There are several lines of thought that have formed the basis for the nature of my belief system of a God that is more existential than, for example, the beliefs of mainstream America. The first, and perhaps foremost, is the observation that much harm has been caused by organized religion, both historically and presently. I believe that the freedom to exercise one's religious beliefs is a personal and private one. I believe that each person on this planet contains within themselves the inherent spirit that forms the basis for a belief in God. It seems to me that people who would accuse me of secularism, based upon the disparities of science and old time religions, do so because I am thinking my own thoughts and coming to my own conclusion, rather than accepting somebody else's conclusion at face value. When religion in its various forms gets too big it begins to demonize those who, for one reason for another, do not accept the beliefs of that particular religion. Consider the Crusades as an historical example. The ostensible purpose of the Crusades was to expand Christianity by means of force, or conquest, of non-believers. Go our way or die. A more subtle, but no less damaging, example of this group intimidation is the pressure to force prayer into the public school system. The predictable reaction to this week's approval of gay marriage by the Republican dominated California Supreme Court is another example. Groups are lining up to change this result via a constitutional amendment in the state. Their insistence is that traditional marriage requires a male and a female is religiously motivated. From my viewpoint, if that is what an individual chooses to believe that is wonderful. But because they believe as such does not give them the right to seek to impose their values on others, less orthodox in their approach to human contacts, than the religious groups teach. Granted, this is soft stuff but lets move to Iraq where one religious groups (either Sunni or Shiite) kill members of the other group (as well as Christians) at will. Let's move next door to Afghanistan where the Talibani will cut off a hand or stone a woman to death for talking to an unmarried man, all acts done in the name of religion. This type of damage, incessant, wearing and wearying, forms the basis for my belief that religion is harmful. American Christians will not cut off my hands, but they sure as hell want to tell me what I should think, do and wear and how I should act.
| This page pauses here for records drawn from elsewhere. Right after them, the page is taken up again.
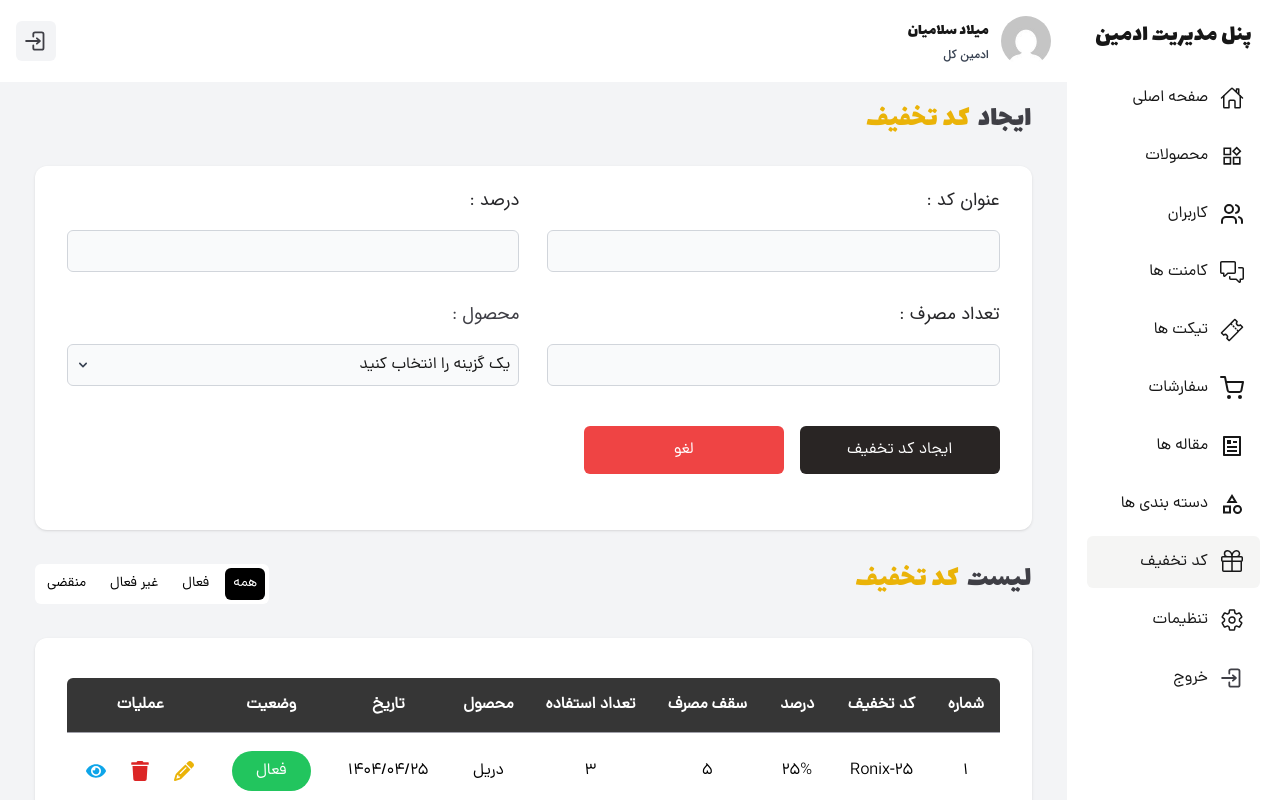
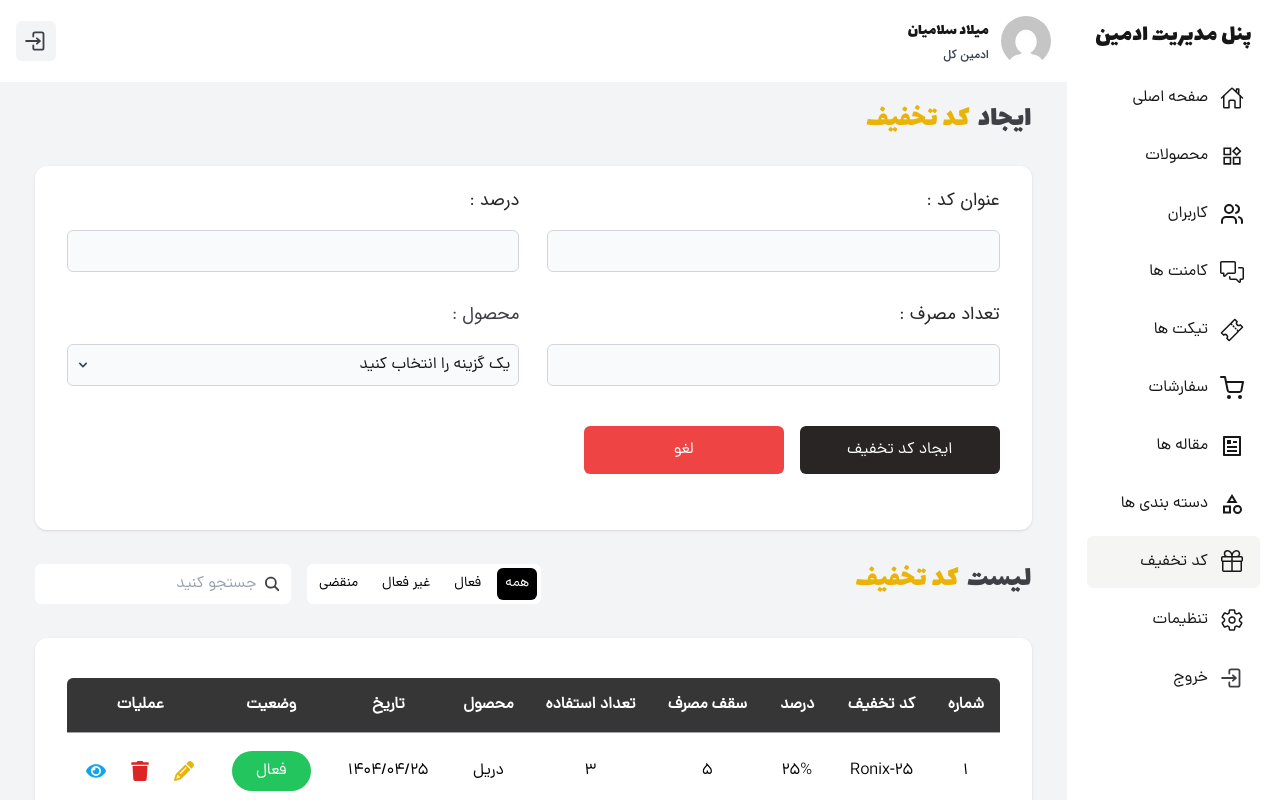
Before and after one commit to milad1385/tool-shop, a Next.js app: page /p-admin/discount in a window 1280 px wide. Built offline with nearby package versions, Linux system fonts and the light colour scheme.

Commit message:
add search component in discount page

```diff
--- a/src/app/p-admin/discount/page.tsx
+++ b/src/app/p-admin/discount/page.tsx
@@ -1,6 +1,7 @@
 import Container from "@/components/modules/p-admin/Container";
 import Filters from "@/components/modules/p-admin/Filters";
 import PageTitle from "@/components/modules/p-admin/PageTitle";
+import Search from "@/components/modules/p-admin/Search";
 import CreateDiscount from "@/components/templates/p-admin/CreateDiscount";
 import DiscountList from "@/components/templates/p-admin/DiscountList";
 import { DiscountFilterOptions } from "@/constants/data";
@@ -13,10 +14,10 @@ function page() {
       <CreateDiscount />
       <div className="flex items-center justify-between my-8">
         <PageTitle content="لیست کد تخفیف" />
-        <Filters
-          filterField="status"
-          options={DiscountFilterOptions}
-        />
+        <div className="flex items-center gap-x-4">
+          <Filters filterField="status" options={DiscountFilterOptions} />
+          <Search/>
+        </div>
       </div>
       <DiscountList />
     </Container>
```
Because I am an old dog I have inevitably found myself in situations which have exposed me to a variety of churches arising from weddings, attendance at Sunday services with family and friends, etc. I have been impressed nearly uniformly by these exposures about the element of fear that is brought to the messages offered. I am bad. Apparently all people are inherently evil. I find that I cannot accept these ruminations. I believe that all people are inherently good, including myself. Each individual group thinks its brand of religion is best and that everyone outside of that group are non-believers, pagans, heretics, Satanists (choose your own word). The various levels of control religion seeks to enforce over the individual within that group, and outsiders, is an indicator of the need to modify and correct these negative qualities in humans that religious thought and belief brings to human life. At this point I find the need to apologize to anyone reading this who might be offended, but I quickly discard this notion. These are my beliefs, not yours and I would no more seek to enforce my beliefs on you than permit you to enforce yours on me.
I can give an example of where I am coming from. I ride a bicycle almost daily as a part of my conditioning regimen. Occasionally, I ride with a group and, naturally, the group forms an echelon. The lead rider (which changes frequently) in the echelon sets the pace and provides a buffer, if you will, to the wind resistance for the rider immediately behind. That rider provides the same buffer against the following riders and so on. The net result is that the group functions together in an inherent unit of efficiency (and beauty). Individual riders participating in the echelon can ride 20% faster at substantially less effort than if they were riding alone. It is the most basic example of how aligning oneself with the principles of the universe makes things better, not only for the individual, but for others. If one were to stop here and say 'this is the beauty of the group' and claim that it underscores the need for a group to work together, it would be correct, but there is an additional factor. The ease and grace of the group dynamic is as a result of a universal scientific phenomenon. One has only to look up in the sky and observe groups of migrating birds in their echelon formations to understand the universality of this principle. It is my belief that man's function on earth is to seek to continuously align oneself with the principles of the universe. If I understand the science of the echelon, I understand how to promote this efficiency and assistance to others better than I can if I just ''wing it." Sorry about the lame metaphor. If I ignore the findings of science I do so at my own risk. If I get hung up on the issue of how many angels are on the head of a pin I risk missing the obvious. The echelon functions efficiently if the individual riders are black, gay, Russian, Iraqi, male or female.